### Dataset excerpts
- - - - -

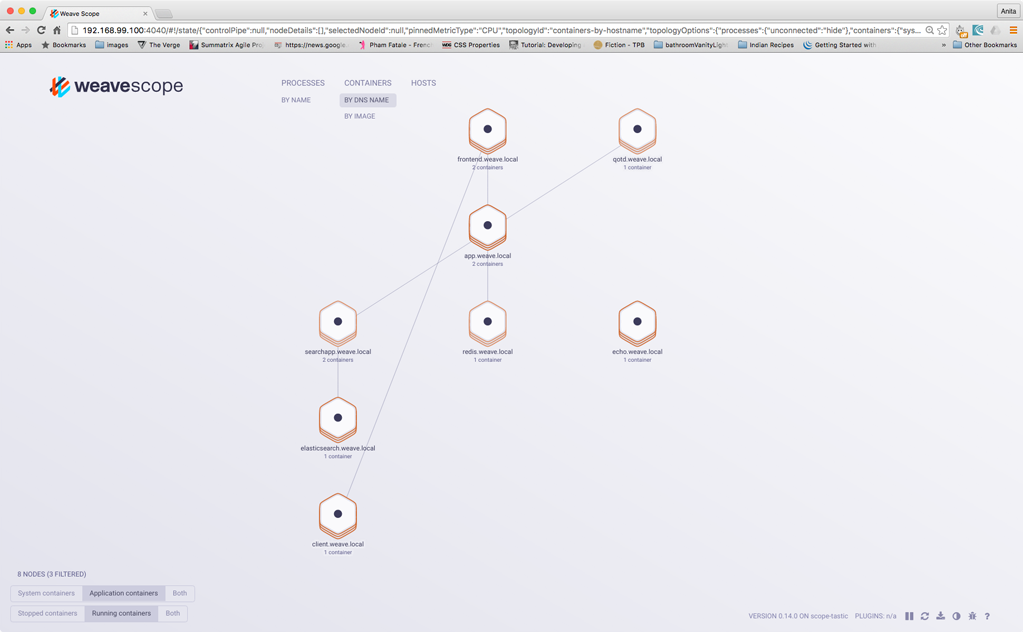
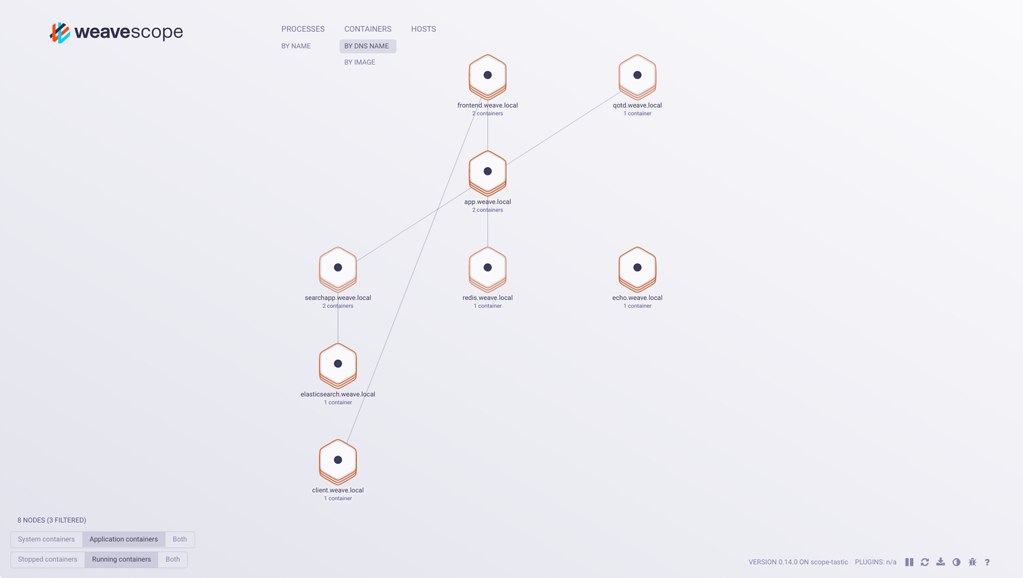
removed browser bar added ascii drawings

diff --git a/site/how-it-works.md b/site/how-it-works.md
@@ -17,14 +17,13 @@ Weave Scope consists of two components: the app and the probe. The components ar
 
 Scope can also be used to feed reports to the Scope Service. The Scope Service allows you centrally manage and share access to your Scope UI. In this configuration, the probe is run locally and the apps are hosted for you.
 
-[redo drawingXXX]
-
+!['Service Mode Reporting'](service-mode.png)
 
 ##<a name="scope-reporting-in-stand-alone-mode"></a>Scope Reporting in Stand-alone Mode
 
 When running Scope in a cluster, each probe sends its reports to a dedicated app. The app merges the reports from its probe into a comprehensive report that is sent to the browser.  To visualize your entire infrastructure and apps running on that infrastructure, Scope must be launched on to every machine you are using.
 
-[redo drawingXXX]
+!['Stand-alone Reporting'](stand-alone.png)
 
 ##<a name="installing-weave-scope-standalone"></a>Installing Weave Scope Standalone
 
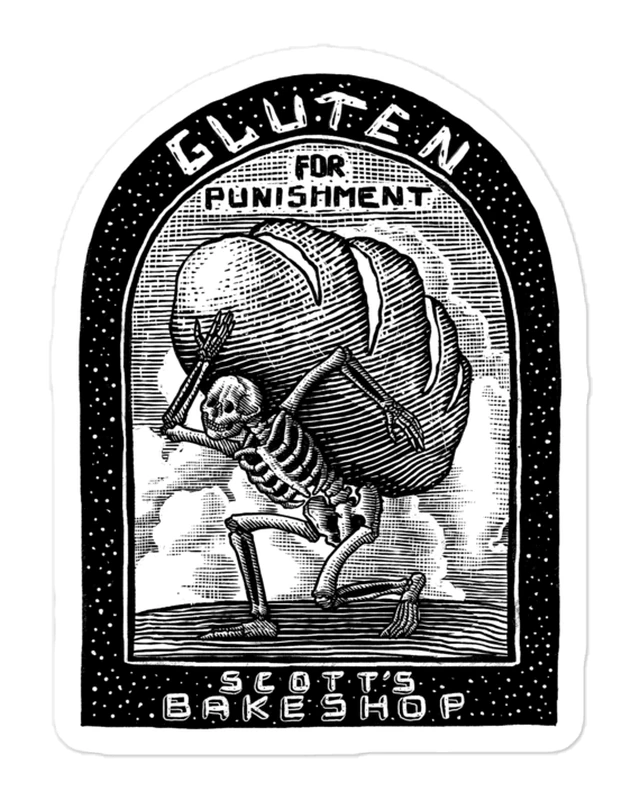
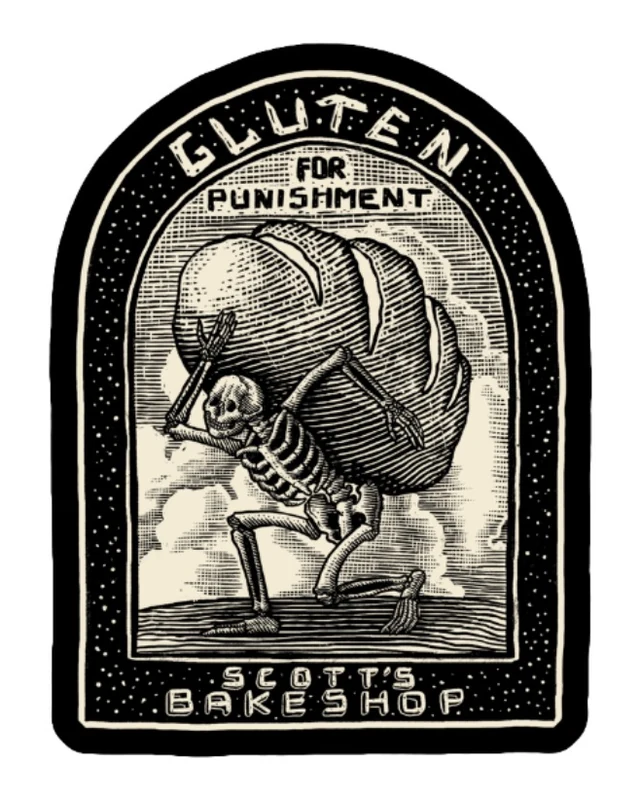
Use the black-border Gluten for Punishment sticker photos (#31)
The shop re-made the sticker in Printful with a black border (new listing
488020547, named "Gluten for Punishment Sticker"). Its photos are now the
shop's own black-border mockups (plain + laptop). The old white-border
notebook and car shots are removed, and the deleted listing's ID is
dropped from the name map.

Claude-Session: https://claude.ai/code/session_0186uXpWbSkVrqKv5TU75Gpr

diff --git a/tests/catalog.test.ts b/tests/catalog.test.ts
@@ -186,15 +186,14 @@ describe("dropDuplicateListings", () => {
 });
 
 describe("Printful ID names", () => {
-  it("names the two stickers by their confirmed design", () => {
+  it("names a sticker by its confirmed design, and by its Printful name otherwise", () => {
     const base = { sync_variants: hatSync.sync_variants };
     const lgtb = normalizeProduct({ ...base, sync_product: { id: 487916110, name: "Bubble-free stickers", thumbnail_url: null } }, null)!;
-    const gfp = normalizeProduct({ ...base, sync_product: { id: 487915950, name: "Bubble-free stickers", thumbnail_url: null } }, null)!;
+    const gfp = normalizeProduct({ ...base, sync_product: { id: 488020547, name: "Gluten for Punishment Sticker", thumbnail_url: null } }, null)!;
     expect(lgtb.name).toBe("Let\u2019s Get This Bread Sticker");
-    expect(lgtb.photosLead).toBe(true);
-    expect(gfp.name).toBe("Gluten for Punishment Sticker");
-    expect(gfp.photosLead).toBe(true);
-    expect(gfp.image).toBe("/products/sticker-gfp.webp");
     expect(lgtb.image).toBe("/products/sticker-lgtb.webp");
+    expect(gfp.name).toBe("Gluten for Punishment Sticker");
+    expect(gfp.image).toBe("/products/sticker-gfp.webp");
+    expect(gfp.photos).toEqual(["/products/sticker-gfp.webp", "/products/sticker-gfp-laptop.jpg"]);
   });
 });

diff --git a/src/lib/extra-photos.ts b/src/lib/extra-photos.ts
@@ -9,9 +9,9 @@ const EXTRA_PHOTOS: { match: RegExp; photos: string[]; lead?: boolean }[] = [
   { match: /\bhat\b|\bcap\b/i, photos: ["/products/hat-side.jpg", "/products/hat-back.jpg"] },
   { match: /\bmug\b/i, photos: ["/products/mug-front.jpg", "/products/mug-back.jpg"] },
   {
-    // Gluten for Punishment sticker mockups (kiss-cut, white border as printed).
+    // Gluten for Punishment sticker, black border (the shop's own mockups).
     match: /(gluten|punishment).*sticker|sticker.*(gluten|punishment)/i,
-    photos: ["/products/sticker-gfp.webp", "/products/sticker-gfp-laptop.jpg", "/products/sticker-gfp-notebook.jpg", "/products/sticker-gfp-car.jpg"],
+    photos: ["/products/sticker-gfp.webp", "/products/sticker-gfp-laptop.jpg"],
     lead: true,
   },
   {

diff --git a/src/lib/merch.ts b/src/lib/merch.ts
@@ -175,14 +175,13 @@ const RULES: Rule[] = [
 
 /**
  * Printful listings whose Printful name doesn't say which design they carry
- * (both stickers are "Bubble-free stickers"). Keyed by Printful sync product
+ * (the sticker was "Bubble-free stickers"). Keyed by Printful sync product
  * ID, confirmed by the shop. If a product is re-published it gets a new ID and
  * falls back to its Printful name, so renaming it in Printful (e.g. "Gluten for
  * Punishment Sticker") is the lasting fix.
  */
 export const NAME_BY_PRINTFUL_ID: Record<number, string> = {
   487916110: "Let\u2019s Get This Bread Sticker",
-  487915950: "Gluten for Punishment Sticker",
 };
 
 export interface Merch {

- - - - -

Start to finish, write out the data above exactly, omitting all pictures.

### WRITTEN RESPONSE
removed browser bar added ascii drawings

diff --git a/site/how-it-works.md b/site/how-it-works.md
@@ -17,14 +17,13 @@ Weave Scope consists of two components: the app and the probe. The components ar
 
 Scope can also be used to feed reports to the Scope Service. The Scope Service allows you centrally manage and share access to your Scope UI. In this configuration, the probe is run locally and the apps are hosted for you.
 
-[redo drawingXXX]
-
+!['Service Mode Reporting'](service-mode.png)
 
 ##<a name="scope-reporting-in-stand-alone-mode"></a>Scope Reporting in Stand-alone Mode
 
 When running Scope in a cluster, each probe sends its reports to a dedicated app. The app merges the reports from its probe into a comprehensive report that is sent to the browser.  To visualize your entire infrastructure and apps running on that infrastructure, Scope must be launched on to every machine you are using.
 
-[redo drawingXXX]
+!['Stand-alone Reporting'](stand-alone.png)
 
 ##<a name="installing-weave-scope-standalone"></a>Installing Weave Scope Standalone
 
Use the black-border Gluten for Punishment sticker photos (#31)
The shop re-made the sticker in Printful with a black border (new listing
488020547, named "Gluten for Punishment Sticker"). Its photos are now the
shop's own black-border mockups (plain + laptop). The old white-border
notebook and car shots are removed, and the deleted listing's ID is
dropped from the name map.

Claude-Session: https://claude.ai/code/session_0186uXpWbSkVrqKv5TU75Gpr

diff --git a/tests/catalog.test.ts b/tests/catalog.test.ts
@@ -186,15 +186,14 @@ describe("dropDuplicateListings", () => {
 });
 
 describe("Printful ID names", () => {
-  it("names the two stickers by their confirmed design", () => {
+  it("names a sticker by its confirmed design, and by its Printful name otherwise", () => {
     const base = { sync_variants: hatSync.sync_variants };
     const lgtb = normalizeProduct({ ...base, sync_product: { id: 487916110, name: "Bubble-free stickers", thumbnail_url: null } }, null)!;
-    const gfp = normalizeProduct({ ...base, sync_product: { id: 487915950, name: "Bubble-free stickers", thumbnail_url: null } }, null)!;
+    const gfp = normalizeProduct({ ...base, sync_product: { id: 488020547, name: "Gluten for Punishment Sticker", thumbnail_url: null } }, null)!;
     expect(lgtb.name).toBe("Let\u2019s Get This Bread Sticker");
-    expect(lgtb.photosLead).toBe(true);
-    expect(gfp.name).toBe("Gluten for Punishment Sticker");
-    expect(gfp.photosLead).toBe(true);
-    expect(gfp.image).toBe("/products/sticker-gfp.webp");
     expect(lgtb.image).toBe("/products/sticker-lgtb.webp");
+    expect(gfp.name).toBe("Gluten for Punishment Sticker");
+    expect(gfp.image).toBe("/products/sticker-gfp.webp");
+    expect(gfp.photos).toEqual(["/products/sticker-gfp.webp", "/products/sticker-gfp-laptop.jpg"]);
   });
 });

diff --git a/src/lib/extra-photos.ts b/src/lib/extra-photos.ts
@@ -9,9 +9,9 @@ const EXTRA_PHOTOS: { match: RegExp; photos: string[]; lead?: boolean }[] = [
   { match: /\bhat\b|\bcap\b/i, photos: ["/products/hat-side.jpg", "/products/hat-back.jpg"] },
   { match: /\bmug\b/i, photos: ["/products/mug-front.jpg", "/products/mug-back.jpg"] },
   {
-    // Gluten for Punishment sticker mockups (kiss-cut, white border as printed).
+    // Gluten for Punishment sticker, black border (the shop's own mockups).
     match: /(gluten|punishment).*sticker|sticker.*(gluten|punishment)/i,
-    photos: ["/products/sticker-gfp.webp", "/products/sticker-gfp-laptop.jpg", "/products/sticker-gfp-notebook.jpg", "/products/sticker-gfp-car.jpg"],
+    photos: ["/products/sticker-gfp.webp", "/products/sticker-gfp-laptop.jpg"],
     lead: true,
   },
   {

diff --git a/src/lib/merch.ts b/src/lib/merch.ts
@@ -175,14 +175,13 @@ const RULES: Rule[] = [
 
 /**
  * Printful listings whose Printful name doesn't say which design they carry
- * (both stickers are "Bubble-free stickers"). Keyed by Printful sync product
+ * (the sticker was "Bubble-free stickers"). Keyed by Printful sync product
  * ID, confirmed by the shop. If a product is re-published it gets a new ID and
  * falls back to its Printful name, so renaming it in Printful (e.g. "Gluten for
  * Punishment Sticker") is the lasting fix.
  */
 export const NAME_BY_PRINTFUL_ID: Record<number, string> = {
   487916110: "Let\u2019s Get This Bread Sticker",
-  487915950: "Gluten for Punishment Sticker",
 };
 
 export interface Merch {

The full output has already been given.